Tropospheric influence on the diminished Antarctic ozone hole in September 2002

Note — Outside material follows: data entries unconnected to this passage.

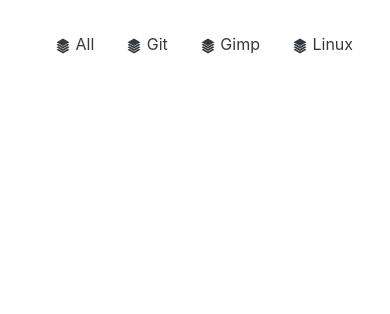
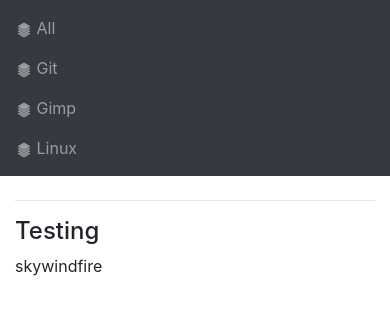
Before and after one commit to edwardtanguay/dpodreactold2, a React (Create React App) app: page / in a window 390 px wide. Shown: the top 314 px of the page. Built offline with nearby package versions, Linux system fonts and the light colour scheme.

Commit message:
responsive menu

```diff
--- a/package.json
+++ b/package.json
@@ -8,6 +8,7 @@
 		"@testing-library/user-event": "^7.2.1",
 		"bootstrap": "^4.4.1",
 		"jquery": "^3.5.1",
+		"lodash": "^4.17.15",
 		"popper.js": "^1.16.1",
 		"react": "^16.13.1",
 		"react-dom": "^16.13.1",
--- a/src/App.js
+++ b/src/App.js
@@ -10,17 +10,39 @@
 import PageLinux from './components/PageLinux';
 import { NavLink } from 'react-router-dom';
 
+import { without } from 'lodash';
+//import { without} from './components/qtools/qstr';
+// const qstr = require('./components/qtools/qstr');
+
 class App extends Component {
+	// test of lodash
+	showMessage() {
+		let names = ["sky", "earth", "wind", "fire"];
+		const name = names[1];
+		names = without(names, name);
+		return names;
+	}
 	render() {
 		return (
-			<main className="container mt-4">
-				<BrowserRouter>
-					<ul className="nav nav-pills text-left pl-4 pb-3">
-						<li className="nav-item"><NavLink to="/all" className="nav-link text-dark"><GiStack /> All</NavLink></li>
-						<li className="nav-item"><NavLink to="/git" className="nav-link text-dark"><GiStack /> Git</NavLink></li>
-						<li className="nav-item"><NavLink to="/gimp" className="nav-link text-dark"><GiStack /> Gimp</NavLink></li>
-						<li className="nav-item"><NavLink to="/linux" className="nav-link text-dark"><GiStack /> Linux</NavLink></li>
+
+			<BrowserRouter>
+				<header class="navbar navbar-expand-md navbar-dark bg-dark">
+					<ul class="navbar-nav">
+						<li class="nav-item">
+							<NavLink to="/all" className="nav-link"><GiStack /> All</NavLink>
+						</li>
+						<li class="nav-item">
+							<NavLink to="/git" className="nav-link"><GiStack /> Git</NavLink>
+						</li>
+						<li class="nav-item">
+							<NavLink to="/gimp" className="nav-link"><GiStack /> Gimp</NavLink>
+						</li>
+						<li class="nav-item">
+							<NavLink to="/linux" className="nav-link"><GiStack /> Linux</NavLink>
+						</li>
 					</ul>
+				</header>
+				<main className="container mt-4">
 					<Switch>
 						{/* <Route path="/all" component={PageAll} flashcards={this.state.flashcards} /> */}
 						<Route path="/all" component={PageAll} />
@@ -28,8 +50,11 @@
 						<Route path="/gimp" component={PageGimp} />
 						<Route path="/linux" component={PageLinux} />
 					</Switch>
-				</BrowserRouter>
-			</main>
+					<hr />
+					<h4>Testing</h4>
+					<div>{this.showMessage()}</div>
+				</main>
+			</BrowserRouter>
 		);
 	}
 }
--- /dev/null
+++ b/src/components/qtools/qstr.js
@@ -0,0 +1,5 @@
+// import { without } from 'lodash';
+
+// exports.without = function () {
+// 	return 'test';
+// }
```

[1] In late September of 2002, the first recorded major sudden stratospheric warming occurred over Antarctica, leading to sudden breakdown of the cold polar vortex and the collapse of the ozone hole. Our diagnosis reveals that the warming was associated with propagation of a Rossby wavepacket from a prominent tropospheric blocking ridge over the South Atlantic into the stratospheric polar-night jet that had already weakened unusually. The blocking developed from anomalies that had formed as a component of another Rossby wavetrain that appeared to be forced in mid-September by anomalous deep cumulus convection in the South Pacific Convergence Zone.